The New Republic
The New Republic
Four points on Glenn Greenwald’s thoughtful response to @rortybomb and my @bloggingheads conversation. I really appreciate the exchange, and should note that Anythony Kammer has also posted a response here. Hopefully we can all continue this conversation
I’m glad that Glenn mentioned his support for “robust public financing to even the playing field - a solution completely anathema to libertarians.” If money is political speech, as the defense of CU assumes, then I do think the government should engage in a project of regulation and redistribution to ensure that all American citizens have the same positive rights to express their political views. Once one accepts the money = speech equation, a truly “left” civil libertarianism should dedicate itself to this positive project rather than focusing on the defense of negative corporate speech rights. While the negative and positive modes of activism are not mutually exclusive, it’s important to note how much easier and less dangerous the defense of negative rights is in a society with such an inegalitarian status quo.
Glenn re-iterates the contemporary understanding of First Amendment law as enshrining content-neutral – and nearly-absolute – protection of speech for the sake of speech. My only point in this regard was that this hasn’t always been the way left civil libertarians understood the structure and purpose of First Amendment protection. If you look at what early civil libertarians like Crystal Eastman, Harry Weinberger, and Roger Baldwin (co-founder of the ACLU) were up to in the early 20th century, they weren’t wandering around looking for test cases to enshrine the most absolute and content-neutral interpretation of First Amendment law. They were deploying novel First Amendment arguments (along with an array of other legal tactics) to defend particular forms of left-wing political action – strikes, boycotts, war resistance.

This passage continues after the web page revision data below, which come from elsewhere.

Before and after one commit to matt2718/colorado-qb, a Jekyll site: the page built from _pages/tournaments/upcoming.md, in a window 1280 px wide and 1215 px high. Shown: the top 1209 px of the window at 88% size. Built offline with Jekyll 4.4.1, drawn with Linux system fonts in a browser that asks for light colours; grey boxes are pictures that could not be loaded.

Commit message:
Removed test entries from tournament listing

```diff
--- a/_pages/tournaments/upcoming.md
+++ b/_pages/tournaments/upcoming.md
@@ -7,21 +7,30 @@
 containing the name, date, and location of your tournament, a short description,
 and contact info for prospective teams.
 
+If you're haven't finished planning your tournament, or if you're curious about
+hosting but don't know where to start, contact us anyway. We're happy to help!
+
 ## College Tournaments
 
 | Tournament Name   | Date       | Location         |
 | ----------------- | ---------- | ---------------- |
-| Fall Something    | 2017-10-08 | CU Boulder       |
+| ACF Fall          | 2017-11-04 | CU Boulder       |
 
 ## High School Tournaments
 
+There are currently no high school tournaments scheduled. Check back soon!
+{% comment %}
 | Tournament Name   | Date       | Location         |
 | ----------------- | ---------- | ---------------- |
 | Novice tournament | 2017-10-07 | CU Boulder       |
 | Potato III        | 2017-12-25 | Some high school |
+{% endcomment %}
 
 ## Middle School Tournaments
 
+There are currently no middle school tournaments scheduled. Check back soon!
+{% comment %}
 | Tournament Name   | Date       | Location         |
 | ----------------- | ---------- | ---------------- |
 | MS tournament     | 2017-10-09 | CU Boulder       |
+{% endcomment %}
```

The content-neutral vision of the First Amendment arises later and I would argue in an ironic fashion, largely in relationship to anti-communism. On the one hand, left-leaning civil libertarians used an increasingly content-neutral account of the First Amendment (with limited success) to fight back against Red-baiting and McCarthyism. On the other hand, a content-neutral First Amendment also appealed to Cold Warriors as a way to distinguish U.S. legal culture – where all views were allowed (the Smith Act to one side) – from Communist legal culture, where only some left-wings visions were licit.
Law changes over time and a program of dogged, content-neutral First Amendment activism should be defended on its normative merits, not because that’s what the law requires.
I think we just disagree about this characterization of political ideologies:
“If anything is right-wing, I’d say it is the premise at the heart of the anti-CU position: namely, that the state should be empowered to suppress political speech when it can be demonstrated that doing so is necessary to avert bad outcomes.”
While I don’t support the state suppression of political speech, I don’t think there is anything inherently “right-wing” about the state suppression of political speech. That Glenn does is indicative of particular kind of American left-liberalism that I was trying to diagnose in my n+1 piece – a left-liberalism that begins with an allergy to state regulation.
Finally, the question of constitutional theory. I did not mean to suggest that Glenn was an originalist, and wish I had been clearer in my initial comment. I do think, however, that Glenn’s insistence on a strict law-consequences divide is strikingly conservative. Since the rise of legal realism in the early twentieth century, most American legal theorists have accepted that there is no sharp divide between law and politics. Judges are always “legislating from the bench” to some extent, as their moral and policy judgments either color their interpretation of the law or fill in gaps where the law is silent.
To be sure, this inescapable “judicial activism” is a cause for democratic concern – we don’t want a group of unelected elites telling us what the law is. I think the progressive answer to this quandary is that the best we can hope for from judicial decision-making is that it remains responsive to the will of the people as articulated through social movement mobilization. Robert Post and Reva Siegel have called such dialogue between courts and social movements “democratic constitutionalism” and there’s a fair bit of historical evidence that this actually works – that while judges do necessarily legislate from the bench they tend to be constrained, over time, by organized popular sentiment. Against this picture, conservatives insist on a strict law-politics or law-consequences divide, justifying judicial decisions on the basis of some formalism, whether constitutional originalism, or plain-meaning analysis, or natural law theory.
So, no, I don’t want “to argue for the power of courts to simply strike down or uphold laws based solely on their views of the desirability of the consequences.” But that doesn’t mean that we the people should not want our nation’s courts to achieve the most desirable consequences over the long haul. And the way to get courts to arrive at the outcome we want – a more just society – is by transforming our political and legal culture. Making persuasive arguments about the bad consequences of judicial decisions is a traditional part of that transformative process.